* [Exercise material]

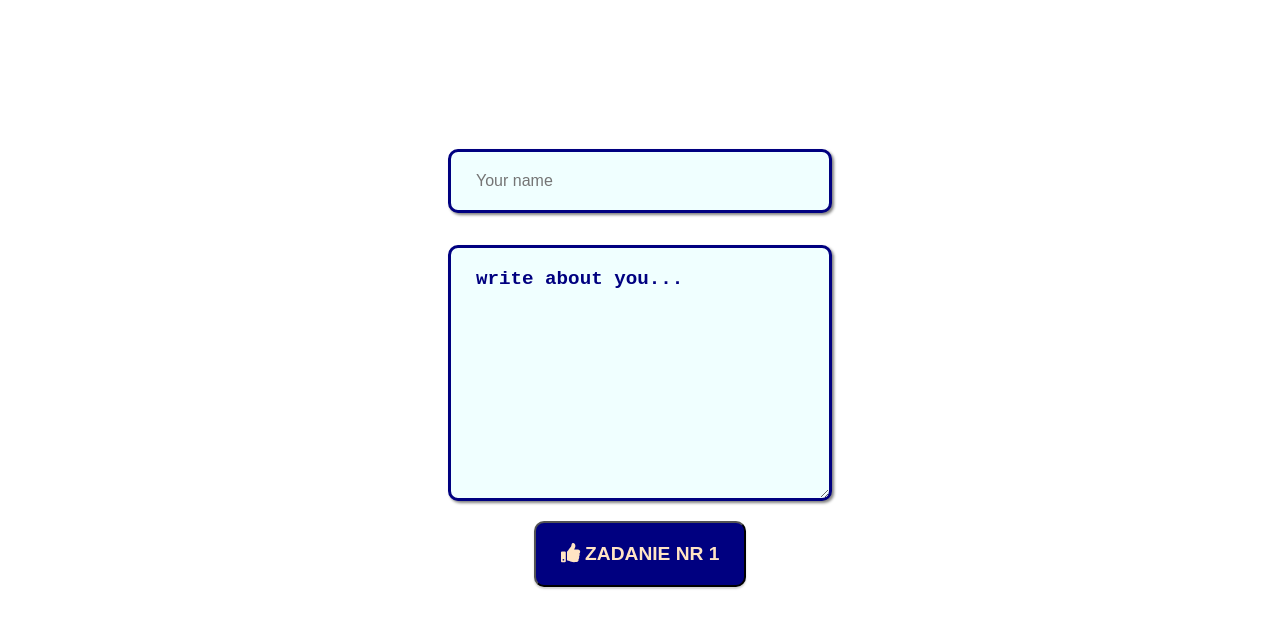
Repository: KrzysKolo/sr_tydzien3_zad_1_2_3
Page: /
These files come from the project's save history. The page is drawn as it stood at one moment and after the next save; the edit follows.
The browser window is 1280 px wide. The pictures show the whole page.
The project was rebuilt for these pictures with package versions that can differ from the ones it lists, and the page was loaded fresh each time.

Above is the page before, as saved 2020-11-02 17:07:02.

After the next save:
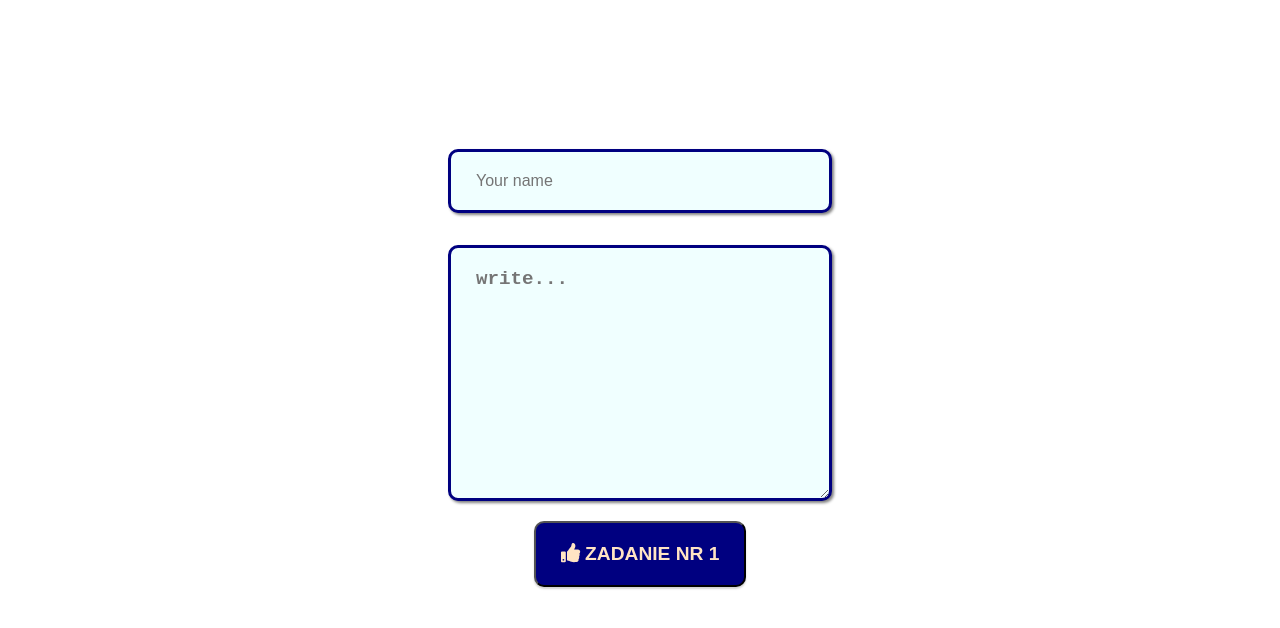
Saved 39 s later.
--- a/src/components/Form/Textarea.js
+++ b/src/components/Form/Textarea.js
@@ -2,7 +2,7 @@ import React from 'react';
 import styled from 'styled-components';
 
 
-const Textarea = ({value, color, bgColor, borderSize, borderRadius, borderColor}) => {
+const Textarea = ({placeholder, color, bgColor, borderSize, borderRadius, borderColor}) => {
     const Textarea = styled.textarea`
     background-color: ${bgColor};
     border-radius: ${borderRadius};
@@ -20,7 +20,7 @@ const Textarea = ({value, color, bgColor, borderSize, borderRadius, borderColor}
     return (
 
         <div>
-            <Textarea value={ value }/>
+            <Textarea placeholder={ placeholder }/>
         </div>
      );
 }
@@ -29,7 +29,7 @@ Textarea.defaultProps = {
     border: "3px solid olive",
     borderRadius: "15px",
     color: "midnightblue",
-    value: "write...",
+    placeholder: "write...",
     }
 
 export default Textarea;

* [Activity]
Leave the pictures out and please restate exactly the lines running from the start of the material through the one with "-29,7 +29,7 @@".

* [The completed task]
Repository: KrzysKolo/sr_tydzien3_zad_1_2_3
Page: /
These files come from the project's save history. The page is drawn as it stood at one moment and after the next save; the edit follows.
The browser window is 1280 px wide. The pictures show the whole page.
The project was rebuilt for these pictures with package versions that can differ from the ones it lists, and the page was loaded fresh each time.

Above is the page before, as saved 2020-11-02 17:07:02.

After the next save:
Saved 39 s later.
--- a/src/components/Form/Textarea.js
+++ b/src/components/Form/Textarea.js
@@ -2,7 +2,7 @@ import React from 'react';
 import styled from 'styled-components';
 
 
-const Textarea = ({value, color, bgColor, borderSize, borderRadius, borderColor}) => {
+const Textarea = ({placeholder, color, bgColor, borderSize, borderRadius, borderColor}) => {
     const Textarea = styled.textarea`
     background-color: ${bgColor};
     border-radius: ${borderRadius};
@@ -20,7 +20,7 @@ const Textarea = ({value, color, bgColor, borderSize, borderRadius, borderColor}
     return (
 
         <div>
-            <Textarea value={ value }/>
+            <Textarea placeholder={ placeholder }/>
         </div>
      );
 }
@@ -29,7 +29,7 @@ Textarea.defaultProps = {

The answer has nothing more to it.